A considerable amount of firepower was put in place in and around the fort, much of it naval cannons removed from obsolete warships. Some of these were mounted in disappearing carriages, a system that allowed the whole gun to be kept hidden behind a wall until it was needed and then raised into place to fire. This was ingenious but not very practical, as the rate of fire was low and they were very difficult to aim. As it happened none of the weapons on the Peninsula were often aimed or fired, since local homeowners complained about noise and tried to charge the fort for windows broken by the shock wave.

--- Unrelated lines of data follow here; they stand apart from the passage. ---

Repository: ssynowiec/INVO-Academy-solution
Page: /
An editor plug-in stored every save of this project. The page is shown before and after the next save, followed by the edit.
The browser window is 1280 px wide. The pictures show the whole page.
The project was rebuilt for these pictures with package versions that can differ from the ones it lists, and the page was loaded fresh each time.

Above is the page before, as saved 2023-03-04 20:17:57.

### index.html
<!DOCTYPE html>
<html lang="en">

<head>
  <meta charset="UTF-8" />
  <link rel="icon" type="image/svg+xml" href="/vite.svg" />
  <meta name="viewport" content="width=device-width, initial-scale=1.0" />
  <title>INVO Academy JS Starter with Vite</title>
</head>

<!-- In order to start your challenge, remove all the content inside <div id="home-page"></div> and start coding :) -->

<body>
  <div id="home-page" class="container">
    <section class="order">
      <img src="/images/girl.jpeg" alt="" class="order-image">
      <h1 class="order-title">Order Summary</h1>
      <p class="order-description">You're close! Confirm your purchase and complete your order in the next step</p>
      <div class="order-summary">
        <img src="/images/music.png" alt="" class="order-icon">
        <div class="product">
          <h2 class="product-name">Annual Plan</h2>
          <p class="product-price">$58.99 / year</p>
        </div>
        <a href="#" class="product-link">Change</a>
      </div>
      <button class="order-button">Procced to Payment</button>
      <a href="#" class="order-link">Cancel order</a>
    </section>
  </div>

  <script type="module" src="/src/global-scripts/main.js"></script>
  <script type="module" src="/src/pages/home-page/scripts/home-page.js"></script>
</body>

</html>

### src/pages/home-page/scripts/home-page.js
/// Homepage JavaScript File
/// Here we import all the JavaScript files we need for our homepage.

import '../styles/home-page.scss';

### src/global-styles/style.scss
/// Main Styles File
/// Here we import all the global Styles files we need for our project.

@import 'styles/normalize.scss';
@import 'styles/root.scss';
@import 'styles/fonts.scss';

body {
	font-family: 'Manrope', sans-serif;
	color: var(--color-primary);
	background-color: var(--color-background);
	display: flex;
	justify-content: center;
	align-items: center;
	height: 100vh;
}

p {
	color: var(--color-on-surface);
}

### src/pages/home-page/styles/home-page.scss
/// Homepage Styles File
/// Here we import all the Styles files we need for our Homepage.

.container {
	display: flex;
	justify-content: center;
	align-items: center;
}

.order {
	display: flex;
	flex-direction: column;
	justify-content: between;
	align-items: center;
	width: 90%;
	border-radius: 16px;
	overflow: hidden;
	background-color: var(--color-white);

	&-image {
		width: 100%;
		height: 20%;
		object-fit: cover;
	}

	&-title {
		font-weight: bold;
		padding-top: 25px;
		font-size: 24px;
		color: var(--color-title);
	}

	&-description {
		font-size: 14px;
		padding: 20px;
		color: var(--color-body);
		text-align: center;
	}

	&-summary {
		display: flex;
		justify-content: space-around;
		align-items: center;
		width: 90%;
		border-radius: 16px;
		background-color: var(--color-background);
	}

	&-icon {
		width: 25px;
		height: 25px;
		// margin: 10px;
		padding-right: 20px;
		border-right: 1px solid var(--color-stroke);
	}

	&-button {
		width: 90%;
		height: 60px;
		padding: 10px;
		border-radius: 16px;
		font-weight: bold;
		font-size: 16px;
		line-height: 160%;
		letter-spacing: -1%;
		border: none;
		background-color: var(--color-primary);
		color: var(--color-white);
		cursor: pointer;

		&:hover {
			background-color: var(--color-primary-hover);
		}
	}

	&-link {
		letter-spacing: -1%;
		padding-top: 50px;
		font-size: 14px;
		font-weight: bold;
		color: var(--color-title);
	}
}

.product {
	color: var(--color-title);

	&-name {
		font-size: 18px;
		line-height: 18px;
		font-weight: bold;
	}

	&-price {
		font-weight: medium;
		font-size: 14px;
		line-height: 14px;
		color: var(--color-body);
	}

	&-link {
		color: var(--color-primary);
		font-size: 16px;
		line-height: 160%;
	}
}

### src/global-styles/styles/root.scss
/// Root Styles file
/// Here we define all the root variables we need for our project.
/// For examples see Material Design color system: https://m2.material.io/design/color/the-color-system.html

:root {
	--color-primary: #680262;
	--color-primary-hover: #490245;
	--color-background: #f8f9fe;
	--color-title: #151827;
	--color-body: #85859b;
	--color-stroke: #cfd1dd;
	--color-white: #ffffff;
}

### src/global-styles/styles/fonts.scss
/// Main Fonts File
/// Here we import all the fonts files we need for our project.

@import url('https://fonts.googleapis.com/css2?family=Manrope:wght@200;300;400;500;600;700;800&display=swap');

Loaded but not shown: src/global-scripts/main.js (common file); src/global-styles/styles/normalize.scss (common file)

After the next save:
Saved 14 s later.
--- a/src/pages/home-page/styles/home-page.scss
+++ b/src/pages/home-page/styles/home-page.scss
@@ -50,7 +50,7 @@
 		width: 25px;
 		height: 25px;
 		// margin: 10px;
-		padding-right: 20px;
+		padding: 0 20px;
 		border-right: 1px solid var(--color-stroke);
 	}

The outbreak of World War II led to frenzied upgrading and additions, as almost all the guns were too small and short range to damage newer Japanese warships. Along with the new guns came new buildings for administration and fire control, some of which still stand but have been turned to other uses. Among other duties, the fort personnel were responsible for directing 31 searchlights that were supposed to illuminate any invading fleet. Anti-aircraft batteries, anti-torpedo boat cannons, and other specialized weapons joined the arsenal.
All this was done to prepare for an invasion that not only never came, it was a strategic impossibility. The Japanese had too few ships to consider invading the American mainland, and the closest they came was an attack by a submarine’s single cannon on an oil field near Santa Barbara. This caused less than $500 in damage, and another attack on Oregon was even less destructive. The anti-aircraft guns around Palos Verdes were fired only once, during an event called The Great LA Air Raid of 1942 – a false alarm probably triggered by a stray weather balloon.
After the war the Peninsula was made ready for a new enemy: the Soviets. Though these fortifications were more recent, they were made in greater secrecy so are perhaps even less known to locals.
“I don’t even remember when I became aware that there had been a Nike missile facility here. The Palos Verdes City Hall was the administrative building for the LA 55 Nike battery, and the City Yard sits atop the underground magazines where the missiles were stored. What you can see from the surface is a flat concrete surface with a couple of steel doors that were opened so the missiles could be raised. Having those missiles here didn’t make the Palos Verdes area much more of a target than any other area. During the Cold War all cities were surrounded by Nike batteries, not just LA. The missiles were designed to target bombers, so they had to cover a lot more territory than the coastal batteries did.”
The missiles were never fired, and the last ones were removed from the Peninsula in 1974. Like every previous installation, these left concrete pads, roads to nowhere, and other signs of their existence. Shneer’s book includes numerous photos of these sites, both in their heyday and now. You may be surprised how many you have seen but never identified before. This is a common reaction, says Shneer.
“When I give talks on the subject and show the old installations, people say, “I remember playing on that in my youth, and I never knew what it was.” At no point did they consider doing any research to find out. It’s a blind spot that almost all of us have.”
These signs are almost everywhere on the Peninsula, but are invisible until someone calls them to our attention. Jim Shneer has seen what the rest of us missed, and his book is an odd and compelling look at the days when Palos Verdes was all that stood between Los Angeles and enemy invasion.
“Exploring the Military History of Fort MacArthur and Palos Verdes” is available on Amazon and other online bookstores.
by Richard Foss